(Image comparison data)
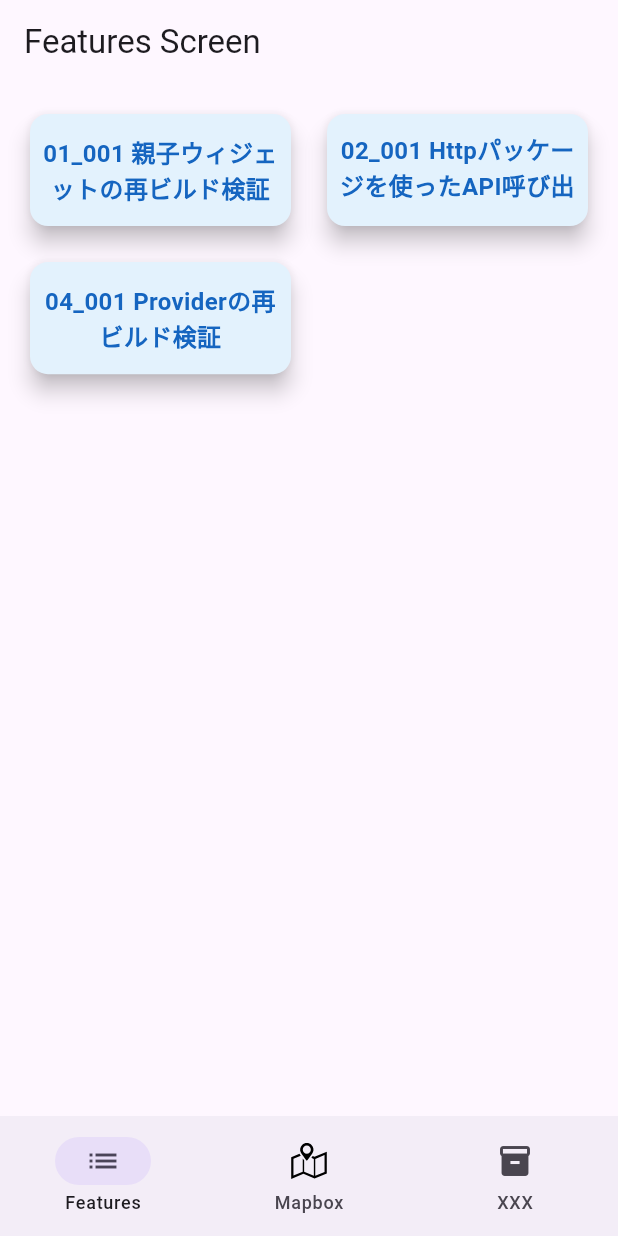
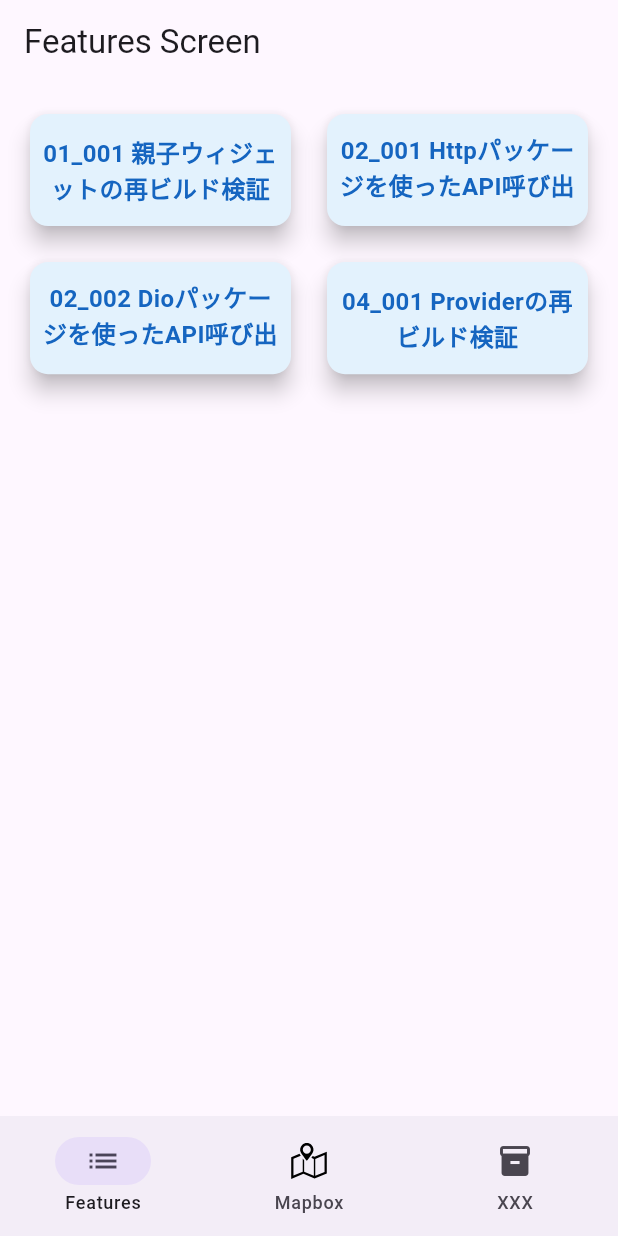
Before and after one commit to yassan16/flutter-try-feature-list, a Flutter app: the screen it shows after launch, on a phone screen of 412 x 824 dp. Run offline on Flutter 3.47's test engine with Material 3 defaults, Android fonts, the phone set to English and light mode, and no system bars; our stand-ins replace flutter_riverpod, flutter_svg, freezed_annotation, go_router, riverpod_annotation; missing offline and left inert: mapbox_maps_flutter; generated files the repository leaves out were written again.

Commit message:
dioパッケージ追加

```diff
--- a/lib/features/02_future_stream/001_http/infrastructure/dto/pokemon_dto.dart
+++ b/lib/features/02_future_stream/001_http/infrastructure/dto/pokemon_dto.dart
@@ -4,6 +4,8 @@ part 'pokemon_dto.freezed.dart';
 part 'pokemon_dto.g.dart';
 
 // v3からabstractを付ける必要がある!!
+// https://github.com/rrousselGit/freezed/blob/master/packages/freezed/migration_guide.md
+
 @freezed
 abstract class PokemonDto with _$PokemonDto {
   factory PokemonDto({
--- a/lib/features/features_screen.dart
+++ b/lib/features/features_screen.dart
@@ -32,6 +32,16 @@ class _FeaturesScreenState extends State<FeaturesScreen> {
         'text': '02_001 Httpパッケージを使ったAPI呼び出し検証',
         'onPressed': () {
           String router = Routing.featuresScreenRouter + Routing.route_02_001;
+          GoRouter.of(context).go(router);
+          ScaffoldMessenger.of(
+            context,
+          ).showSnackBar(SnackBar(content: Text('パス： $router')));
+        },
+      },
+      {
+        'text': '02_002 Dioパッケージを使ったAPI呼び出し検証',
+        'onPressed': () {
+          String router = Routing.featuresScreenRouter + Routing.route_02_002;
           GoRouter.of(context).go(router);
           ScaffoldMessenger.of(
             context,
--- a/lib/routing.dart
+++ b/lib/routing.dart
@@ -20,13 +20,17 @@ final spareNavigatorKey = GlobalKey<NavigatorState>(debugLabel: 'spare');
 class Routing {
   // Features Branch
   static final String featuresScreenRouter = '/features';
+
   // 01_widget_tree
   static final String route_01 = '/01_widget_tree';
   static final String route_01_001 =
       '$route_01/001_parent_child_widget_rebuild';
+
   // 02_future_stream
   static final String route_02 = '/02_future_stream';
   static final String route_02_001 = '$route_02/001_http';
+  static final String route_02_002 = '$route_02/002_dio';
+
   // 04_riverpod
   static final String route_04 = '/04_riverpod';
   static final String route_04_001 = '$route_04/001_providerVerification';
@@ -68,6 +72,10 @@ class Routing {
                     path: route_02_001,
                     builder: (context, state) => HttpScreen(),
                   ),
+                  // GoRoute(
+                  //   path: route_02_002,
+                  //   builder: (context, state) => DioScreen(),
+                  // ),
                   // 04_riverpod
                   GoRoute(
                     path: route_04_001,
--- a/pubspec.yaml
+++ b/pubspec.yaml
@@ -34,6 +34,7 @@ dependencies:
   riverpod_annotation: ^2.6.1
   riverpod_lint: ^2.6.5
   http: ^1.4.0
+  dio: ^5.8.0
   go_router: ^15.2.1
   flutter_svg: ^2.2.0
   mapbox_maps_flutter: ^2.0.0
```
Also changed, not shown: pubspec.lock.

YOUR ASSIGNMENT = Only the lines that hold the word "context" are wanted; each should be pulled from the records.

TASK OUTPUT =
+          GoRouter.of(context).go(router);
+            context,
           GoRouter.of(context).go(router);
             context,
                     builder: (context, state) => HttpScreen(),
+                  //   builder: (context, state) => DioScreen(),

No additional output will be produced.